Roald Dahl’s Matilda — now there’s a heroine. She’s able to overcome a troubled childhood with unloving caregivers, she’s got super powers, but she’s also super book smart and can out-read any of her peers. She’s basically Harry and Hermione rolled into one, with a lot less whining.
This month, the five-year-old made the leap from page to stage in Matilda: The Musical — with the help of a couple of locals.
I had the pleasure of interviewing Armonk’s Jed Canaan, who, with his wife, Bronna, was a producer on the show. Canaan told me they got involved as soon as they heard there was a Matilda musical coming to London — before it earned more Olivier awards than any single show in England — just because, like me, he was a fan of the book.
He’s not the only one from our area involved with the show. Sophia Gennusa of Harrison is one of the four girls rotating through the cast of Matilda. In fact, she got to play the part on opening night, having her name pulled out of Mr. Wormwood’s hat in a random drawing.
The show opened on April 11. What did critics have to say?
“‘Matilda the Musical,’ the London import that opened on Thursday night, is the most satisfying and subversive musical ever to come out of Britain… As directed by Matthew Warchus, with a bright, efficient book by Dennis Kelly and addictive songs by Tim Minchin, ‘Matilda’ is as much an edge-of-the-seats nail biter as a season-finale episode of ‘Homeland.’ Above all it’s an exhilarating tale of empowerment, as told from the perspective of the most powerless group of all.” — Ben Brantley, The New York Times

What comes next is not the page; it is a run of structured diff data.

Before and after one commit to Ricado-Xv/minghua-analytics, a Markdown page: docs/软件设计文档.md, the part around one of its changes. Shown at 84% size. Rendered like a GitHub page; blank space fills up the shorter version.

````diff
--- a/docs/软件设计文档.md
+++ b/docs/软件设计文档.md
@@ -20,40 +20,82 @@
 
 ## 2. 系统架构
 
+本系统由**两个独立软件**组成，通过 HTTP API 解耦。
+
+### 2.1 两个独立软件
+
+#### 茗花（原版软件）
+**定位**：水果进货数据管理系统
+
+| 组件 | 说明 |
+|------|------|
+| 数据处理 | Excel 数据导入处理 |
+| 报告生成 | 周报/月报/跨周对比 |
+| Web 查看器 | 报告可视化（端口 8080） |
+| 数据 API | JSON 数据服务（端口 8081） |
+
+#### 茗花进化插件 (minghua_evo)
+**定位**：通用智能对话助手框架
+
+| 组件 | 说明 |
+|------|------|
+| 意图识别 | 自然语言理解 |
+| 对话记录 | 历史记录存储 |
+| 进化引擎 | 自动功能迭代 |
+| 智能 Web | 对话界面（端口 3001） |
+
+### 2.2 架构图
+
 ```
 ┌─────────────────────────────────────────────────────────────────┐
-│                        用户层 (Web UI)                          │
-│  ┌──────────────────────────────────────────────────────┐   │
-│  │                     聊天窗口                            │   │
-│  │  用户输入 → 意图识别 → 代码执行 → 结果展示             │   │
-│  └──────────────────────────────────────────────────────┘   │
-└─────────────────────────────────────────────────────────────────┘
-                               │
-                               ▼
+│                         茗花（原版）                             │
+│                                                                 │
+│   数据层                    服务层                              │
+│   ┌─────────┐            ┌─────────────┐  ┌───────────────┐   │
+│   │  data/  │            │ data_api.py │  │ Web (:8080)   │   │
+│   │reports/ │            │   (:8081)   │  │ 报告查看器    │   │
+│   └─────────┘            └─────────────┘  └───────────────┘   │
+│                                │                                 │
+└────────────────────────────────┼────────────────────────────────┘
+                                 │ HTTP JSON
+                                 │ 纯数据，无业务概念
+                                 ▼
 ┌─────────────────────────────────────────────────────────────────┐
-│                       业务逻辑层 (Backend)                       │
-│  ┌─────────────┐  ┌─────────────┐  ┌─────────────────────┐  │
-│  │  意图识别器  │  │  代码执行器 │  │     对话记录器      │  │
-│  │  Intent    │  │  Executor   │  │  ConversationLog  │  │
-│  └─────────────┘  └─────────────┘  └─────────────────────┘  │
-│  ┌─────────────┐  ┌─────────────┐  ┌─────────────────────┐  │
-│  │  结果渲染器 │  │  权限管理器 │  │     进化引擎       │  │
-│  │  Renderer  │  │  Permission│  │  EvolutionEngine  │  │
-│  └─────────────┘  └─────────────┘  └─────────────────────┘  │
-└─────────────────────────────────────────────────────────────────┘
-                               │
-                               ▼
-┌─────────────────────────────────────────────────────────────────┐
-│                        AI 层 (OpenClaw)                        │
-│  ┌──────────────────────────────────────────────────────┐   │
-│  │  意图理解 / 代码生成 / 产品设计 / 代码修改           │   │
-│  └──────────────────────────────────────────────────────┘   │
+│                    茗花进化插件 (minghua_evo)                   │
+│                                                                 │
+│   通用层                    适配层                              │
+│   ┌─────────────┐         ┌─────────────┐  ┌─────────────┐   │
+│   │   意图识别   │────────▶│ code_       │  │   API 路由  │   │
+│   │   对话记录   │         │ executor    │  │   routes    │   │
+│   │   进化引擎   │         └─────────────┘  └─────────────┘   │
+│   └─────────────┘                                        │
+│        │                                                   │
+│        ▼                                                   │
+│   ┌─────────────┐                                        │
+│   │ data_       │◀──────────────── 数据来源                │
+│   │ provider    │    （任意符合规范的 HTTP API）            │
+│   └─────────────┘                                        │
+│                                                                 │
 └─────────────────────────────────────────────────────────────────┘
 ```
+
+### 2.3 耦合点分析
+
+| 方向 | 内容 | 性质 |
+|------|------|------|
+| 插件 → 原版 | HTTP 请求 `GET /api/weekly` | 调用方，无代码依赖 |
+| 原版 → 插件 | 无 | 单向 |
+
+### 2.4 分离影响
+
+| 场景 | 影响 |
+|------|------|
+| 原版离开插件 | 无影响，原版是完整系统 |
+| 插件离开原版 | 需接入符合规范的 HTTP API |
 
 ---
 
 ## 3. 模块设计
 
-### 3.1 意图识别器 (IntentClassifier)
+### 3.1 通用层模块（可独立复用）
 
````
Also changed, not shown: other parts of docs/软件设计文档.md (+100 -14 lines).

“In opening up the story for the stage, and lightening it for children who may not be as experienced with psychological fiction as Matilda herself is, the book writer, Dennis Kelly, has made myriad changes that flatten the book’s oddness.” — Jesse Green, Vulture
“The English hit ‘Matilda,’ which opened Thursday at Shubert Theatre, is a witty musical adaptation of the beloved novel by Roald Dahl and is true to his bleak vision of childhood as a savage battleground. The musical arrives in New York with plenty of hype and awards, and it mostly delivers a thrilling blast of nasty fun, even if it’s a bit swollen and in need of some fine-tuning.” — Mark Kennedy, Associated Press
You can see a preview of the show here:
Hopefully, it’ll get more kids picking up the book, so I can get more numbers on my side of the Harry vs. Matilda debate.